= What is expected =
Please repeat the records word for word and skip the pictures.

╭─ Data for this task

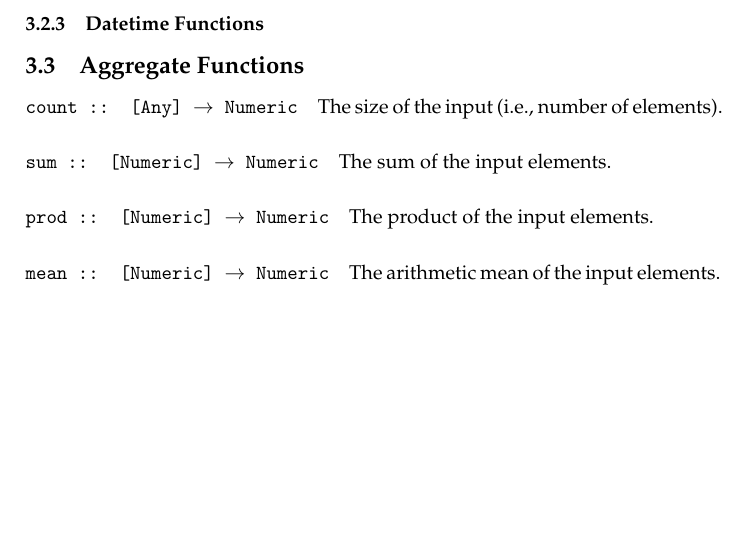
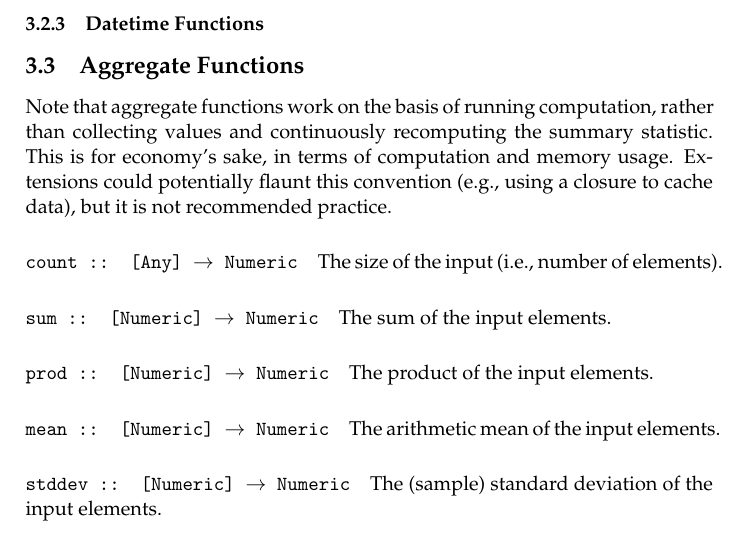
Before and after one commit to wtsi-hgi/stag, a LaTeX document (doc/language/language.tex, which reads doc/language/functions.tex): part of page 10 of 11, cut so that both start at the same text, the shorter picture padded with empty space. Compiled offline with pdfLaTeX.

Commit message:
Clarification that aggregation functions work as a running calculation

```diff
--- a/doc/language/functions.tex
+++ b/doc/language/functions.tex
@@ -75,6 +75,12 @@ correct type.
 
 \subsection{Aggregate Functions}
 
+Note that aggregate functions work on the basis of running computation,
+rather than collecting values and continuously recomputing the summary
+statistic. This is for economy's sake, in terms of computation and
+memory usage. Extensions could potentially flaunt this convention (e.g.,
+using a closure to cache data), but it is not recommended practice.
+
 \paragraph{\fn{count}{[Any]}{Numeric}}
 
 The size of the input (i.e., number of elements).
@@ -91,6 +97,10 @@ The product of the input elements.
 
 The arithmetic mean of the input elements.
 
+\paragraph{\fn{stddev}{[Numeric]}{Numeric}}
+
+The (sample) standard deviation of the input elements.
+
 \paragraph{\fn{max}{[Numeric | Datetime]}{Numeric | Datetime}}
 
 The maximum element from the input.
```
Also changed, not shown: doc/language/functions.tex (10 more changed lines).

╰─

= Result of the task =
Before and after one commit to wtsi-hgi/stag, a LaTeX document (doc/language/language.tex, which reads doc/language/functions.tex): part of page 10 of 11, cut so that both start at the same text, the shorter picture padded with empty space. Compiled offline with pdfLaTeX.

Commit message:
Clarification that aggregation functions work as a running calculation

```diff
--- a/doc/language/functions.tex
+++ b/doc/language/functions.tex
@@ -75,6 +75,12 @@ correct type.
 
 \subsection{Aggregate Functions}
 
+Note that aggregate functions work on the basis of running computation,
+rather than collecting values and continuously recomputing the summary
+statistic. This is for economy's sake, in terms of computation and
+memory usage. Extensions could potentially flaunt this convention (e.g.,
+using a closure to cache data), but it is not recommended practice.
+
 \paragraph{\fn{count}{[Any]}{Numeric}}
 
 The size of the input (i.e., number of elements).
@@ -91,6 +97,10 @@ The product of the input elements.
 
 The arithmetic mean of the input elements.
 
+\paragraph{\fn{stddev}{[Numeric]}{Numeric}}
+
+The (sample) standard deviation of the input elements.
+
 \paragraph{\fn{max}{[Numeric | Datetime]}{Numeric | Datetime}}
 
 The maximum element from the input.
```
Also changed, not shown: doc/language/functions.tex (10 more changed lines).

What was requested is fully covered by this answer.